## DATA FOR PROCESSING:
▶

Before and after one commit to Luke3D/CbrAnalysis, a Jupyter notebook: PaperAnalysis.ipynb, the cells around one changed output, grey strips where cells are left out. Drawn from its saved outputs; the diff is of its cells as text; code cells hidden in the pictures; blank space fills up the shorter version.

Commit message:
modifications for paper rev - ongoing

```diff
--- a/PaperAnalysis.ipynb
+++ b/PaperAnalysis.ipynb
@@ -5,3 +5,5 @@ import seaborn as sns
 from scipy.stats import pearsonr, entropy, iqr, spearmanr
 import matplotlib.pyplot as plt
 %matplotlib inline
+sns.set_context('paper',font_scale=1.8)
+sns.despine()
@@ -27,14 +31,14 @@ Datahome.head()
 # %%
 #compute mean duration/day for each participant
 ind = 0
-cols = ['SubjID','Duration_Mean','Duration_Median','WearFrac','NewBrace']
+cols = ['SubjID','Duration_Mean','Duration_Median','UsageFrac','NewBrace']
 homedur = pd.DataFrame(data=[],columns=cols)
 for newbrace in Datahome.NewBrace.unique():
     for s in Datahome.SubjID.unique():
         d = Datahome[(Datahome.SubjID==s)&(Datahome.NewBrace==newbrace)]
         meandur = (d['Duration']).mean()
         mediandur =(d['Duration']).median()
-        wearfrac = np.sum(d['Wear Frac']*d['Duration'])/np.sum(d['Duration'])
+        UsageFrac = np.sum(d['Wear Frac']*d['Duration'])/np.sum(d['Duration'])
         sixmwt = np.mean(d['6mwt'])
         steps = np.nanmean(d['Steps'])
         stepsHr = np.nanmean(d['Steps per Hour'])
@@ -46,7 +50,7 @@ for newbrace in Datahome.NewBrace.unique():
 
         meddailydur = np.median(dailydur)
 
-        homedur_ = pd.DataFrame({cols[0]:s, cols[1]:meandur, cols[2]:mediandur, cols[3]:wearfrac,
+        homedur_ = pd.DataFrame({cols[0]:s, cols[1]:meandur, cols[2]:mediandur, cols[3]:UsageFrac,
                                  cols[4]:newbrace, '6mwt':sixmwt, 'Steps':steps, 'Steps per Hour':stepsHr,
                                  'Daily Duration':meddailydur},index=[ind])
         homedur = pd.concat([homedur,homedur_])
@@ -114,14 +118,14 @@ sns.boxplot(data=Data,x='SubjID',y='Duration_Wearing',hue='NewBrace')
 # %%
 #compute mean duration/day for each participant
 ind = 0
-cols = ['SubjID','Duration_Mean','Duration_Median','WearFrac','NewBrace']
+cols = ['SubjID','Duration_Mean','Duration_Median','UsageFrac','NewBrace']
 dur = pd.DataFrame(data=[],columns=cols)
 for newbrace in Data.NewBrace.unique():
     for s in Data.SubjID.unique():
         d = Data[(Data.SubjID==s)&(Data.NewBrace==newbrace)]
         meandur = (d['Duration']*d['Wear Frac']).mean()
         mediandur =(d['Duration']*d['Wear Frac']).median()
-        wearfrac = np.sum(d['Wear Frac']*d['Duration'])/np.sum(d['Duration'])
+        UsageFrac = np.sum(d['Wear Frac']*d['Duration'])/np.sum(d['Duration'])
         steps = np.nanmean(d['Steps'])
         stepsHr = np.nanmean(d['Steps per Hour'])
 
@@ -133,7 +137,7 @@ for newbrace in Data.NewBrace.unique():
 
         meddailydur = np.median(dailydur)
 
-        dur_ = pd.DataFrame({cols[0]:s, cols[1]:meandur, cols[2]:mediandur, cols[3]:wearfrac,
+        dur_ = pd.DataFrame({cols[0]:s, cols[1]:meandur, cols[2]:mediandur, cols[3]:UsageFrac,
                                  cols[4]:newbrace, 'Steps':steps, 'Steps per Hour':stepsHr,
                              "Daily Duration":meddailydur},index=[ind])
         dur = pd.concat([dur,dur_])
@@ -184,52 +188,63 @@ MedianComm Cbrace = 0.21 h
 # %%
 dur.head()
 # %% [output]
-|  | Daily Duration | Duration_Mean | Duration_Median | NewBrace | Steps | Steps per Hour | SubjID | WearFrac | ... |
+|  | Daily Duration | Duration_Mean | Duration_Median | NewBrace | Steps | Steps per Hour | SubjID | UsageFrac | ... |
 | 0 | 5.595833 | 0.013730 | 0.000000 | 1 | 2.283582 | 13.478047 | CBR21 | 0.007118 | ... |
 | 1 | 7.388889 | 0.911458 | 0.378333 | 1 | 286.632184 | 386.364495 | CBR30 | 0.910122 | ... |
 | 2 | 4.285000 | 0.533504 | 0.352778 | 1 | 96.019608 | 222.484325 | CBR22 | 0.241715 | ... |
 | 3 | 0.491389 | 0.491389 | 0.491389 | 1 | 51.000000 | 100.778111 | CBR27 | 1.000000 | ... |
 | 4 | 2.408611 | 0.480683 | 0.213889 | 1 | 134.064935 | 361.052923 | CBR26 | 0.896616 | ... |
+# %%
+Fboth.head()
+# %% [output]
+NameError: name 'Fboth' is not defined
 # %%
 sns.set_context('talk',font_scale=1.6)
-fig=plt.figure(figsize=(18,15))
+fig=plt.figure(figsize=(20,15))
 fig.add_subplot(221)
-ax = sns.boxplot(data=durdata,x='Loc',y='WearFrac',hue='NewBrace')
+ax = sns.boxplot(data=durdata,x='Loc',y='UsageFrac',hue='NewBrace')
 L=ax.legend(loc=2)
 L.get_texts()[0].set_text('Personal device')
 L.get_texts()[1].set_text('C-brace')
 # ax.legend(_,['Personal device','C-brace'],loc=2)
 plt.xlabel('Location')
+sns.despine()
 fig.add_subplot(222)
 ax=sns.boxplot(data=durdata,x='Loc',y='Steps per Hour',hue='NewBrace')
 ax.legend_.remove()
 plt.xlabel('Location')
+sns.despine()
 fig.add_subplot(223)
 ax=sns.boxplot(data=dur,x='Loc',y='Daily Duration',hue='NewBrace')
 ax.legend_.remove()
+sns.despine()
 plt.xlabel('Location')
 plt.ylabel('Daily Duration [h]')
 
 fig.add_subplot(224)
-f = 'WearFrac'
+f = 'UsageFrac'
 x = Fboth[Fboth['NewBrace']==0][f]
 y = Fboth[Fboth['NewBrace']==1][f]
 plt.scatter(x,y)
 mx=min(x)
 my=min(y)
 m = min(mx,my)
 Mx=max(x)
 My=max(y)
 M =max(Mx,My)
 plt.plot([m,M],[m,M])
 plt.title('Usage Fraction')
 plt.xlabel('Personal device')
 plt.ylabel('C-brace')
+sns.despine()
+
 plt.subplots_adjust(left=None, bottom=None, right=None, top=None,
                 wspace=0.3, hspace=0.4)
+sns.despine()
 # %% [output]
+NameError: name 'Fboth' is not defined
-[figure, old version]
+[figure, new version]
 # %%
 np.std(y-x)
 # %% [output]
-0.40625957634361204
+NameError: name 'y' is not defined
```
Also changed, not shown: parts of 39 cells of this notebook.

◀

## DIRECTIONS FOR THIS TASK:
Repeat this material verbatim.

## RESPONSE FOR THIS EXERCISE:
Before and after one commit to Luke3D/CbrAnalysis, a Jupyter notebook: PaperAnalysis.ipynb, the cells around one changed output, grey strips where cells are left out. Drawn from its saved outputs; the diff is of its cells as text; code cells hidden in the pictures; blank space fills up the shorter version.

Commit message:
modifications for paper rev - ongoing

```diff
--- a/PaperAnalysis.ipynb
+++ b/PaperAnalysis.ipynb
@@ -5,3 +5,5 @@ import seaborn as sns
 from scipy.stats import pearsonr, entropy, iqr, spearmanr
 import matplotlib.pyplot as plt
 %matplotlib inline
+sns.set_context('paper',font_scale=1.8)
+sns.despine()
@@ -27,14 +31,14 @@ Datahome.head()
 # %%
 #compute mean duration/day for each participant
 ind = 0
-cols = ['SubjID','Duration_Mean','Duration_Median','WearFrac','NewBrace']
+cols = ['SubjID','Duration_Mean','Duration_Median','UsageFrac','NewBrace']
 homedur = pd.DataFrame(data=[],columns=cols)
 for newbrace in Datahome.NewBrace.unique():
     for s in Datahome.SubjID.unique():
         d = Datahome[(Datahome.SubjID==s)&(Datahome.NewBrace==newbrace)]
         meandur = (d['Duration']).mean()
         mediandur =(d['Duration']).median()
-        wearfrac = np.sum(d['Wear Frac']*d['Duration'])/np.sum(d['Duration'])
+        UsageFrac = np.sum(d['Wear Frac']*d['Duration'])/np.sum(d['Duration'])
         sixmwt = np.mean(d['6mwt'])
         steps = np.nanmean(d['Steps'])
         stepsHr = np.nanmean(d['Steps per Hour'])
@@ -46,7 +50,7 @@ for newbrace in Datahome.NewBrace.unique():
 
         meddailydur = np.median(dailydur)
 
-        homedur_ = pd.DataFrame({cols[0]:s, cols[1]:meandur, cols[2]:mediandur, cols[3]:wearfrac,
+        homedur_ = pd.DataFrame({cols[0]:s, cols[1]:meandur, cols[2]:mediandur, cols[3]:UsageFrac,
                                  cols[4]:newbrace, '6mwt':sixmwt, 'Steps':steps, 'Steps per Hour':stepsHr,
                                  'Daily Duration':meddailydur},index=[ind])
         homedur = pd.concat([homedur,homedur_])
@@ -114,14 +118,14 @@ sns.boxplot(data=Data,x='SubjID',y='Duration_Wearing',hue='NewBrace')
 # %%
 #compute mean duration/day for each participant
 ind = 0
-cols = ['SubjID','Duration_Mean','Duration_Median','WearFrac','NewBrace']
+cols = ['SubjID','Duration_Mean','Duration_Median','UsageFrac','NewBrace']
 dur = pd.DataFrame(data=[],columns=cols)
 for newbrace in Data.NewBrace.unique():
     for s in Data.SubjID.unique():
         d = Data[(Data.SubjID==s)&(Data.NewBrace==newbrace)]
         meandur = (d['Duration']*d['Wear Frac']).mean()
         mediandur =(d['Duration']*d['Wear Frac']).median()
-        wearfrac = np.sum(d['Wear Frac']*d['Duration'])/np.sum(d['Duration'])
+        UsageFrac = np.sum(d['Wear Frac']*d['Duration'])/np.sum(d['Duration'])
         steps = np.nanmean(d['Steps'])
         stepsHr = np.nanmean(d['Steps per Hour'])
 
@@ -133,7 +137,7 @@ for newbrace in Data.NewBrace.unique():
 
         meddailydur = np.median(dailydur)
 
-        dur_ = pd.DataFrame({cols[0]:s, cols[1]:meandur, cols[2]:mediandur, cols[3]:wearfrac,
+        dur_ = pd.DataFrame({cols[0]:s, cols[1]:meandur, cols[2]:mediandur, cols[3]:UsageFrac,
                                  cols[4]:newbrace, 'Steps':steps, 'Steps per Hour':stepsHr,
                              "Daily Duration":meddailydur},index=[ind])
         dur = pd.concat([dur,dur_])
@@ -184,52 +188,63 @@ MedianComm Cbrace = 0.21 h
 # %%
 dur.head()
 # %% [output]
-|  | Daily Duration | Duration_Mean | Duration_Median | NewBrace | Steps | Steps per Hour | SubjID | WearFrac | ... |
+|  | Daily Duration | Duration_Mean | Duration_Median | NewBrace | Steps | Steps per Hour | SubjID | UsageFrac | ... |
 | 0 | 5.595833 | 0.013730 | 0.000000 | 1 | 2.283582 | 13.478047 | CBR21 | 0.007118 | ... |
 | 1 | 7.388889 | 0.911458 | 0.378333 | 1 | 286.632184 | 386.364495 | CBR30 | 0.910122 | ... |
 | 2 | 4.285000 | 0.533504 | 0.352778 | 1 | 96.019608 | 222.484325 | CBR22 | 0.241715 | ... |
 | 3 | 0.491389 | 0.491389 | 0.491389 | 1 | 51.000000 | 100.778111 | CBR27 | 1.000000 | ... |
 | 4 | 2.408611 | 0.480683 | 0.213889 | 1 | 134.064935 | 361.052923 | CBR26 | 0.896616 | ... |
+# %%
+Fboth.head()
+# %% [output]
+NameError: name 'Fboth' is not defined
 # %%
 sns.set_context('talk',font_scale=1.6)
-fig=plt.figure(figsize=(18,15))
+fig=plt.figure(figsize=(20,15))
 fig.add_subplot(221)
-ax = sns.boxplot(data=durdata,x='Loc',y='WearFrac',hue='NewBrace')
+ax = sns.boxplot(data=durdata,x='Loc',y='UsageFrac',hue='NewBrace')
 L=ax.legend(loc=2)
 L.get_texts()[0].set_text('Personal device')
 L.get_texts()[1].set_text('C-brace')
 # ax.legend(_,['Personal device','C-brace'],loc=2)
 plt.xlabel('Location')
+sns.despine()
 fig.add_subplot(222)
 ax=sns.boxplot(data=durdata,x='Loc',y='Steps per Hour',hue='NewBrace')
 ax.legend_.remove()
 plt.xlabel('Location')
+sns.despine()
 fig.add_subplot(223)
 ax=sns.boxplot(data=dur,x='Loc',y='Daily Duration',hue='NewBrace')
 ax.legend_.remove()
+sns.despine()
 plt.xlabel('Location')
 plt.ylabel('Daily Duration [h]')
 
 fig.add_subplot(224)
-f = 'WearFrac'
+f = 'UsageFrac'
 x = Fboth[Fboth['NewBrace']==0][f]
 y = Fboth[Fboth['NewBrace']==1][f]
 plt.scatter(x,y)
 mx=min(x)
 my=min(y)
 m = min(mx,my)
 Mx=max(x)
 My=max(y)
 M =max(Mx,My)
 plt.plot([m,M],[m,M])
 plt.title('Usage Fraction')
 plt.xlabel('Personal device')
 plt.ylabel('C-brace')
+sns.despine()
+
 plt.subplots_adjust(left=None, bottom=None, right=None, top=None,
                 wspace=0.3, hspace=0.4)
+sns.despine()
 # %% [output]
+NameError: name 'Fboth' is not defined
-[figure, old version]
+[figure, new version]
 # %%
 np.std(y-x)
 # %% [output]
-0.40625957634361204
+NameError: name 'y' is not defined
```
Also changed, not shown: parts of 39 cells of this notebook.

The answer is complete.